The cost of funerals

Tipperary is dearest county in which to die

Anne O'Grady


Anne O'Grady

Tipperary is dearest county in which to die

Tipperary is the dearest county in which to die, according to a new survey from Post Insurance. The highest price quoted to researchers for a standard funeral was €6,310 in Co. Tipperary.

The survey shows that, in many instances, where you live in Ireland determines the likely costs of your death and burial. The poll was implemented by Marketing Partners between July 26th and August 5th, 2016. It reveals:

The national average standard funeral cost is €4,062 (and covers Removal and Care of the Deceased, Embalming, Removal to Church / Cemetery, Hearse, Funeral Directors Fee and Coffin but excludes “disbursements”; items such as Church Offering, Priest, Music, Obituary Notice  and the cost of a burial plot or cremation service)

The highest price quoted to researchers for a standard funeral was €6,310 in Co. Tipperary

The highest average funeral costs were €5,000 in counties Sligo and Clare while the lowest of €3,408 was recorded for Co. Wexford

A nationwide high cost of €32,000 was quoted for a double plot at a graveyard in Deansgrange Dublin (the same sized plot in Shanganagh, Dublin was quoted at €5,600, again reflecting considerable geographic differences in pricing)

Cremation costs were highest in Cork at €770, behind Dublin at €682 - with the lowest in Galway at €527

Commenting on the findings leading financial advisor, The Money Doctor, John Lowe said:

“Thankfully, we’re all living longer and healthier lives so hopefully won’t need to think about our burial or cremation for a long time. That said, accidents do happen, and the survey shows that costs are considerable and vary widely. And because it’s an event that is a celebration of a life, there’s a natural inclination to add in elements to create a more bespoke - but therefore more expensive – final farewell. That’s why a simple bit of financial planning now can avoid additional heartache for family and loved ones also having to cope with the extra burden of burial costs.”
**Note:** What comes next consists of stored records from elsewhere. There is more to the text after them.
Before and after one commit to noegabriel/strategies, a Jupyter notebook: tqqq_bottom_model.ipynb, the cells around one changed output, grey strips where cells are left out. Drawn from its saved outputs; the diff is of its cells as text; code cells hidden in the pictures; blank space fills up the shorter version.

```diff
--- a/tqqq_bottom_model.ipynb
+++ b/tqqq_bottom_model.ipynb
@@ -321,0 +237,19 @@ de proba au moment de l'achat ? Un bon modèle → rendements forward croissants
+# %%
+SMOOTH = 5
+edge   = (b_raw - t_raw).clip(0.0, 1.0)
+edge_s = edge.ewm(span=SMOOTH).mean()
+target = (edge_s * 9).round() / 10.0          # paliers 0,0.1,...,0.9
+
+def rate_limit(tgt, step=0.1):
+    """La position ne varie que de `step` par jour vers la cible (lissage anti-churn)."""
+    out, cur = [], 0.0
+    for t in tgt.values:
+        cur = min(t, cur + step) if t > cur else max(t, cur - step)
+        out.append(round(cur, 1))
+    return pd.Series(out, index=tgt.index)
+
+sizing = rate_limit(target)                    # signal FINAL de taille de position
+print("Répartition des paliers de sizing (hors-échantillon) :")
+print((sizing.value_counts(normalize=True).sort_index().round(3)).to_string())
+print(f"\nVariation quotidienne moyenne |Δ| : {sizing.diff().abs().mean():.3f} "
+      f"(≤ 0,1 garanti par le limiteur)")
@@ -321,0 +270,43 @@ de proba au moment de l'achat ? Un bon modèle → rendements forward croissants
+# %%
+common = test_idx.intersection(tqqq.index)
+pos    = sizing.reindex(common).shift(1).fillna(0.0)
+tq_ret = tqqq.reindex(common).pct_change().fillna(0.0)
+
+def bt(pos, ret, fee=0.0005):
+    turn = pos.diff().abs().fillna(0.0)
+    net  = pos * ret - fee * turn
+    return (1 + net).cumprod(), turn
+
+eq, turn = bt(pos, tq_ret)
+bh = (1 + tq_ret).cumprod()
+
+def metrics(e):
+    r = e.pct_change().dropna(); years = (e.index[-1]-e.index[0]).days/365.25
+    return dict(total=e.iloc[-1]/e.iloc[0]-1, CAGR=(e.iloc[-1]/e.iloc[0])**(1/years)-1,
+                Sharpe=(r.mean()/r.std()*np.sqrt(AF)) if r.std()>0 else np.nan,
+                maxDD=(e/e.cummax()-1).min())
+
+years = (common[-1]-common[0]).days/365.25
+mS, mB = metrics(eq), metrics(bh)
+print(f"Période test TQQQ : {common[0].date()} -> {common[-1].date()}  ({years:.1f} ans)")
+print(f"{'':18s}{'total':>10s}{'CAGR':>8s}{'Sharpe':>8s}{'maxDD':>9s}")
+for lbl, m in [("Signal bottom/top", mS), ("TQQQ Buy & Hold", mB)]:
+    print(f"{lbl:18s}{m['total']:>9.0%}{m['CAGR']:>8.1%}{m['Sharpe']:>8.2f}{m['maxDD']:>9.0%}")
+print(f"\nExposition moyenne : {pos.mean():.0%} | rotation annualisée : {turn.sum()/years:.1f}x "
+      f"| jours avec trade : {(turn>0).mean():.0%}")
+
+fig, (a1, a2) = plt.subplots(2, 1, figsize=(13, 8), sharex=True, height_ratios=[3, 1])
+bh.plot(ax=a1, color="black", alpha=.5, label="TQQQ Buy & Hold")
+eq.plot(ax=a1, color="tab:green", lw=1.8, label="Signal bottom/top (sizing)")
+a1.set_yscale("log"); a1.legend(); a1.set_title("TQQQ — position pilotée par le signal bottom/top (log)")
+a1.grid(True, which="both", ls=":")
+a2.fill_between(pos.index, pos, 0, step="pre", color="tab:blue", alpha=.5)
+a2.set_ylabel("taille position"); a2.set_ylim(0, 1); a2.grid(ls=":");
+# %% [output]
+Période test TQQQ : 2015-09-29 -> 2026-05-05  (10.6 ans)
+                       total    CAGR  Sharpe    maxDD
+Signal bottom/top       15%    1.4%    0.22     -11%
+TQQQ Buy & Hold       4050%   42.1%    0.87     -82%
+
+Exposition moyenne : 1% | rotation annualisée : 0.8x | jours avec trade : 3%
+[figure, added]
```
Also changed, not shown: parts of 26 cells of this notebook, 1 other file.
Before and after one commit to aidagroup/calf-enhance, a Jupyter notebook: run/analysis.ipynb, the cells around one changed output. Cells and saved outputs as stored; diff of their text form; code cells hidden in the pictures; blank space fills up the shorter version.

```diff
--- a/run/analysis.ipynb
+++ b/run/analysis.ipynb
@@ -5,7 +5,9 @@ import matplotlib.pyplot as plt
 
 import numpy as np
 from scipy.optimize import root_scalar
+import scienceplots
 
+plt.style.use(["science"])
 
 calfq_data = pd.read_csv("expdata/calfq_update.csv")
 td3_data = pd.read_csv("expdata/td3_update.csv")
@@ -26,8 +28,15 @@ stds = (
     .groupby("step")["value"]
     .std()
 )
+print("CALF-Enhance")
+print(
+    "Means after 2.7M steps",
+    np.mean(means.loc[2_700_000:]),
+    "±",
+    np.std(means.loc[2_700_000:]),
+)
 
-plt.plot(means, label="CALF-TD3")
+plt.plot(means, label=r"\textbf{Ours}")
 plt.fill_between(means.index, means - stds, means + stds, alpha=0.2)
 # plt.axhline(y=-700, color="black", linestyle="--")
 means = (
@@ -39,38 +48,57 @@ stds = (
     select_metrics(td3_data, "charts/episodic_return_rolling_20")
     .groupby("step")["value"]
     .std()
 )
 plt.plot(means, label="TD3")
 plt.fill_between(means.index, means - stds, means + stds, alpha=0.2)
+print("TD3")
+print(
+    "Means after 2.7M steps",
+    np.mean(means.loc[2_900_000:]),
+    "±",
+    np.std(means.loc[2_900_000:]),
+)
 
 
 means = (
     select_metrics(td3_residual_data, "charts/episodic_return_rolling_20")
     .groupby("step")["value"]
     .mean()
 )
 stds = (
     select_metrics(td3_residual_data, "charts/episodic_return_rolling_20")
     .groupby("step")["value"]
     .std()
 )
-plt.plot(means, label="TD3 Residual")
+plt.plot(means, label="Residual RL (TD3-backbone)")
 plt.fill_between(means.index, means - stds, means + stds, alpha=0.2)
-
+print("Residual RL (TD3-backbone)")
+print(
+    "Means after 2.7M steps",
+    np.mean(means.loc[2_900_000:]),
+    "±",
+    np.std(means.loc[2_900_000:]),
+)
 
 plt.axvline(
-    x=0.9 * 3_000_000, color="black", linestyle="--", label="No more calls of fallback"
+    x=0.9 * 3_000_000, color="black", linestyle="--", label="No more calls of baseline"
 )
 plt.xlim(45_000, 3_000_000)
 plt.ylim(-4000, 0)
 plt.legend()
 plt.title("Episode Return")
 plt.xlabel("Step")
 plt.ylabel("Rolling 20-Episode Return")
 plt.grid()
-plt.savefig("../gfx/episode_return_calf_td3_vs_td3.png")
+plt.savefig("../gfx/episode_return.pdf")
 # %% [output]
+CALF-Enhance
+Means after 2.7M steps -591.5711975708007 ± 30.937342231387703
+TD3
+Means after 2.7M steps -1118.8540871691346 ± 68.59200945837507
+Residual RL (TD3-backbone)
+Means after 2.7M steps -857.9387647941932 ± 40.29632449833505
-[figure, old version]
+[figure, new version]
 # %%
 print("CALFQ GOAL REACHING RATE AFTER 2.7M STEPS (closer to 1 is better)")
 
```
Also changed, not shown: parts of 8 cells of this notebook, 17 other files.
Costs of “Disbursements” & Coffins

In addition to a “standard funeral”, there are additional and in many cases, unavoidable costs to be considered.

These so called “Disbursements” include costs for everything from a Church Offering, Priest, Sacristan, Singer, Organist, Flowers, Obituary Notice, Radio, Doctors and Coroners Fee. The survey found in this regard:

Amongst respondents, Laois at €1,440, Galway at €1,242 and Dublin at €1,177 were the top three most expensive locations for disbursements in Ireland (Kerry and Limerick were the least expensive at €470 and €573 respectively)


And while it might seem indelicate to mention it, the cost of a coffin can make a difference to the final funeral bill.

What’s described as a “standard coffin” is most affordable in Waterford at €1,177 and most expensive in Kerry and Laois (each costing €2,000). Dublin and Cork reported rates of €1,750 and €1,399 respectively.

The Money Doctor, John Lowe added: “The costs of dying in Ireland are many and varied so having some insurance protection in place can offer peace of mind at a very stressful time. For some, having the expenses sorted is great comfort.”